TMZ has been in touch with a source that has a direct knowledge of Nike’s marketing, allowing the publication to get an inside view into the decision making of the company. From what has been revealed, the majority of Nike’s most loyal customers directly align with those supporting Kaepernick’s protest campaign.
Non-white races and ethnicities, primarily African-American, Hispanics and Asians, have a greater representation in Nike’s customer base than they do within the actual population of the United States itself. According to the statistics given to TMZ, African-Americans account for 13 percent of the population, but 18 percent of Nike’s market share. The same story goes for Hispanics, who are 16 percent of the population but 19 percent of Nike buyers, and Asians, who are 3 percent of the population but 5 percent of Nike customers.
These stats reveal that white Americans are actually underrepresented in the world of Nike’s consumer base. Current numbers reveal that while the Caucasians in the United States make up about 75 percent of the population, it represents only 67 percent of Nike’s base. Even more, within that base of white Americans, the majority of that demographic still fits the age and politics that would lead them to support the Kaepernick ad campaign.
For those keeping track of the numbers, TMZ explains that the numbers don’t add up to 100 percent because the marketing numbers accounted for those who identify as more than one race.
Nike’s age demographics also heavily skew younger, and thus a demographic more supportive of Kaepernick. Stats reveal 18- to 34-year-olds make up 30 percent of the American population while representing 43 percent of Nike’s customers. When looking at people 65 and older, who account for 19 percent of the population, they represent only 6 percent of Nike customers.
Moving on to politics, the numbers show that Nike’s customers are 7 percent less likely to be Republicans than the general population and 3 percent more likely to be Democrats.

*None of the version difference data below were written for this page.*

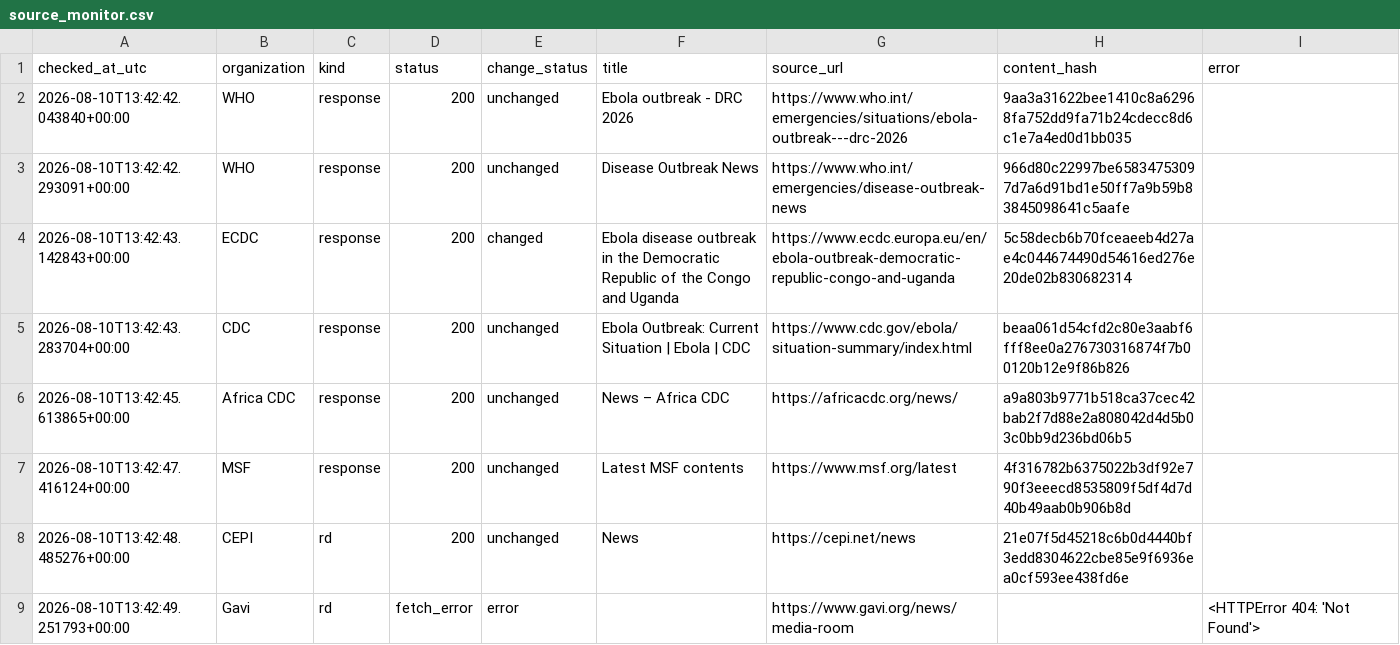
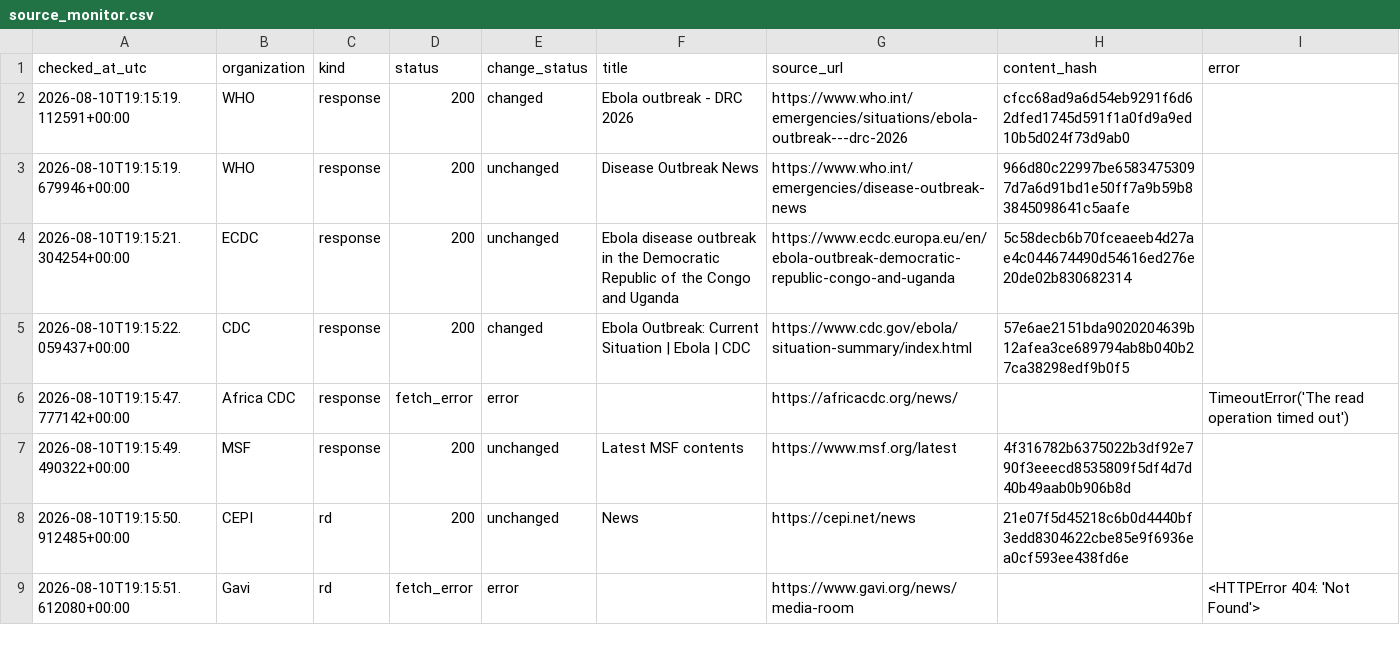
Before and after one commit to mosuzuki/ebola2026, a CSV file: data/processed/source_monitor.csv, drawn as a sheet.

```diff
--- a/data/processed/source_monitor.csv
+++ b/data/processed/source_monitor.csv
@@ -1,9 +1,9 @@
 checked_at_utc,organization,kind,status,change_status,title,source_url,content_hash,error
-2026-08-10T13:42:42.043840+00:00,WHO,response,200,unchanged,Ebola outbreak - DRC 2026,https://www.who.int/emergencies/situations/ebola-outbreak---drc-2026,9aa3a31622bee1410c8a62968fa752dd9fa71b24cdecc8d6c1e7a4ed0d1bb035,
-2026-08-10T13:42:42.293091+00:00,WHO,response,200,unchanged,Disease Outbreak News,https://www.who.int/emergencies/disease-outbreak-news,966d80c22997be65834753097d7a6d91bd1e50ff7a9b59b83845098641c5aafe,
-2026-08-10T13:42:43.142843+00:00,ECDC,response,200,changed,Ebola disease outbreak in the Democratic Republic of the Congo and Uganda,https://www.ecdc.europa.eu/en/ebola-outbreak-democratic-republic-congo-and-uganda,5c58decb6b70fceaeeb4d27ae4c044674490d54616ed276e20de02b830682314,
-2026-08-10T13:42:43.283704+00:00,CDC,response,200,unchanged,Ebola Outbreak: Current Situation | Ebola | CDC,https://www.cdc.gov/ebola/situation-summary/index.html,beaa061d54cfd2c80e3aabf6fff8ee0a276730316874f7b00120b12e9f86b826,
-2026-08-10T13:42:45.613865+00:00,Africa CDC,response,200,unchanged,News – Africa CDC,https://africacdc.org/news/,a9a803b9771b518ca37cec42bab2f7d88e2a808042d4d5b03c0bb9d236bd06b5,
-2026-08-10T13:42:47.416124+00:00,MSF,response,200,unchanged,Latest MSF contents,https://www.msf.org/latest,4f316782b6375022b3df92e790f3eeecd8535809f5df4d7d40b49aab0b906b8d,
-2026-08-10T13:42:48.485276+00:00,CEPI,rd,200,unchanged,News,https://cepi.net/news,21e07f5d45218c6b0d4440bf3edd8304622cbe85e9f6936ea0cf593ee438fd6e,
-2026-08-10T13:42:49.251793+00:00,Gavi,rd,fetch_error,error,,https://www.gavi.org/news/media-room,,<HTTPError 404: 'Not Found'>
+2026-08-10T19:15:19.112591+00:00,WHO,response,200,changed,Ebola outbreak - DRC 2026,https://www.who.int/emergencies/situations/ebola-outbreak---drc-2026,cfcc68ad9a6d54eb9291f6d62dfed1745d591f1a0fd9a9ed10b5d024f73d9ab0,
+2026-08-10T19:15:19.679946+00:00,WHO,response,200,unchanged,Disease Outbreak News,https://www.who.int/emergencies/disease-outbreak-news,966d80c22997be65834753097d7a6d91bd1e50ff7a9b59b83845098641c5aafe,
+2026-08-10T19:15:21.304254+00:00,ECDC,response,200,unchanged,Ebola disease outbreak in the Democratic Republic of the Congo and Uganda,https://www.ecdc.europa.eu/en/ebola-outbreak-democratic-republic-congo-and-uganda,5c58decb6b70fceaeeb4d27ae4c044674490d54616ed276e20de02b830682314,
+2026-08-10T19:15:22.059437+00:00,CDC,response,200,changed,Ebola Outbreak: Current Situation | Ebola | CDC,https://www.cdc.gov/ebola/situation-summary/index.html,57e6ae2151bda9020204639b12afea3ce689794ab8b040b27ca38298edf9b0f5,
+2026-08-10T19:15:47.777142+00:00,Africa CDC,response,fetch_error,error,,https://africacdc.org/news/,,TimeoutError('The read operation timed out')
+2026-08-10T19:15:49.490322+00:00,MSF,response,200,unchanged,Latest MSF contents,https://www.msf.org/latest,4f316782b6375022b3df92e790f3eeecd8535809f5df4d7d40b49aab0b906b8d,
+2026-08-10T19:15:50.912485+00:00,CEPI,rd,200,unchanged,News,https://cepi.net/news,21e07f5d45218c6b0d4440bf3edd8304622cbe85e9f6936ea0cf593ee438fd6e,
+2026-08-10T19:15:51.612080+00:00,Gavi,rd,fetch_error,error,,https://www.gavi.org/news/media-room,,<HTTPError 404: 'Not Found'>
```
Also changed, not shown: data/processed/auto_response_updates.csv, data/processed/latest_48h_summary.csv, 6 other files.
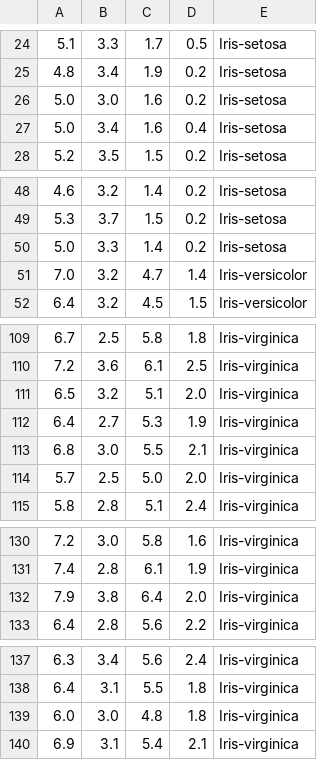
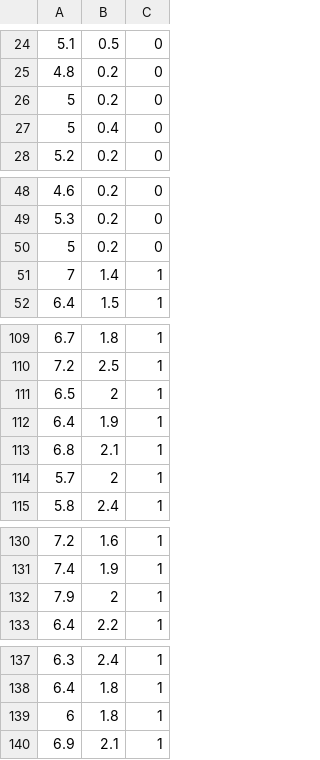
Before and after one commit to sayak2357/ML_assignment, a CSV file: iris.csv, drawn as a sheet; only a part is shown, gaps mark what is left out; removed rows and columns are numbered as before the commit, all else as after; the diff covers the shown part only; the diff names each change by its address in the sheet, - before the commit and + after, or states it on an @@ line.

```diff
--- a/iris.csv
+++ b/iris.csv
-column B, rows 24-28: 3.3 | 3.4 | 3.0 | 3.4 | 3.5; rows 48-52: 3.2 | 3.7 | 3.3 | 3.2 | 3.2; rows 109-115: 2.5 | 3.6 | 3.2 | 2.7 | 3.0 | 2.5 | 2.8; rows 130-133: 3.0 | 2.8 | 3.8 | 2.8; rows 137-140: 3.4 | 3.1 | 3.0 | 3.1
-column C, rows 24-28: 1.7 | 1.9 | 1.6 | 1.6 | 1.5; rows 48-52: 1.4 | 1.5 | 1.4 | 4.7 | 4.5; rows 109-115: 5.8 | 6.1 | 5.1 | 5.3 | 5.5 | 5.0 | 5.1; rows 130-133: 5.8 | 6.1 | 6.4 | 5.6; rows 137-140: 5.6 | 5.5 | 4.8 | 5.4
-column E, rows 24-28: all Iris-setosa; rows 48-52: Iris-setosa | Iris-setosa | Iris-setosa | Iris-versicolor | Iris-versicolor; rows 109-115: all Iris-virginica; rows 130-133: all Iris-virginica; rows 137-140: all Iris-virginica
+column C, rows 24-28: all 0; rows 48-52: 0 | 0 | 0 | 1 | 1; rows 109-115: all 1; rows 130-133: all 1; rows 137-140: all 1
-A26:A27: 5.0
+A26:A27: 5
-A50: 5.0
+A50: 5
-A51: 7.0
+A51: 7
-B111: 2.0
+B111: 2
-B114: 2.0
+B114: 2
-B132: 2.0
+B132: 2
-A139: 6.0
+A139: 6
```
Also changed, not shown: 3 added rows, 3 removed rows and 16 edited cells elsewhere in this file, 4 other files.
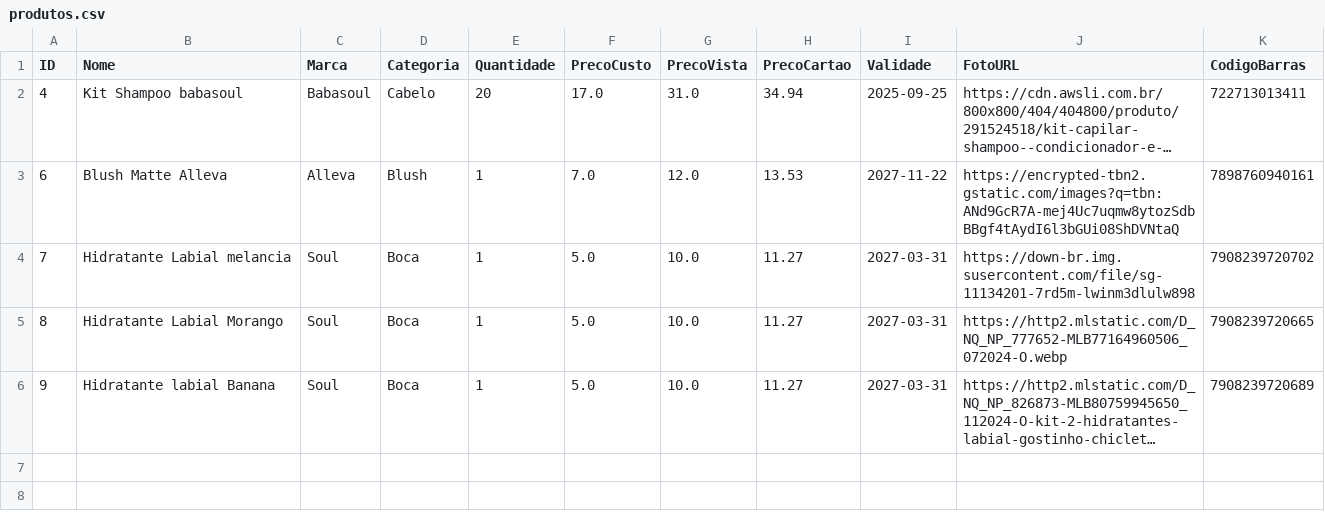
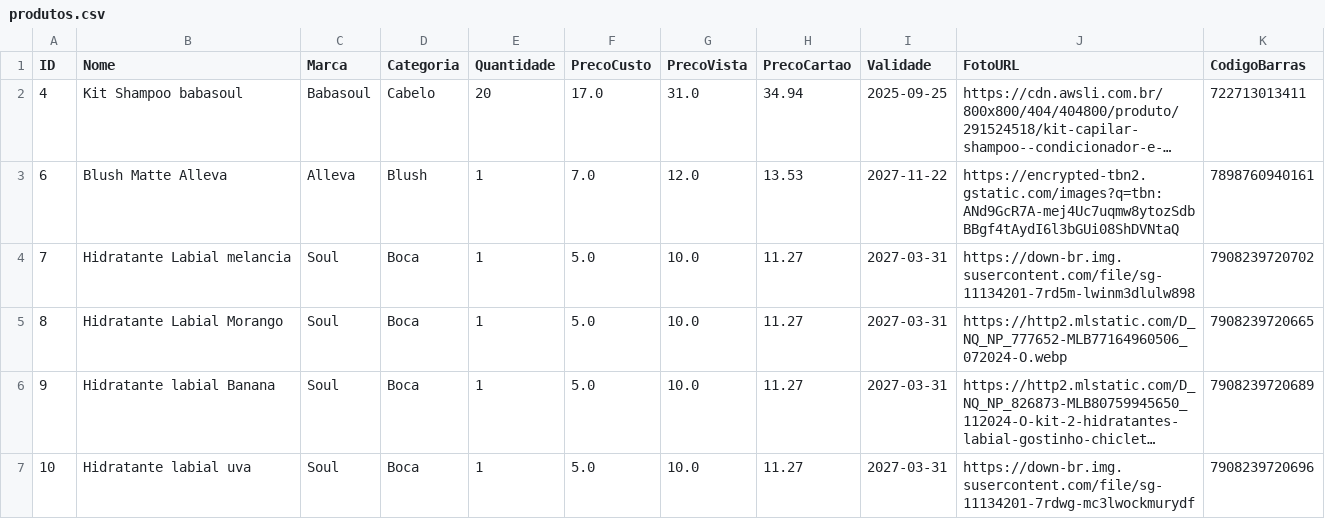
Before and after one commit to ribeiromendes5014-design/minha-loja, a CSV file: produtos.csv, drawn as a sheet; long unchanged cells end in …; the diff names each change by its address in the sheet, - before the commit and + after, or states it on an @@ line.

Commit message:
Novo produto cadastrado

```diff
--- a/produtos.csv
+++ b/produtos.csv
+row 7: 10 | Hidratante labial uva | Soul | Boca | 1 | 5.0 | 10.0 | 11.27 | 2027-03-31 | https://down-br.img.susercontent.com/file/sg-11134201-7rdwg-mc3lwockmurydf | 7908239720696
```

So at the end of the day, while Nike did take a risk with this campaign, the majority of the negative reaction is going to come from those that fall outside of its target demographics. A calculated enough business decision that should be expected from a company worth billions.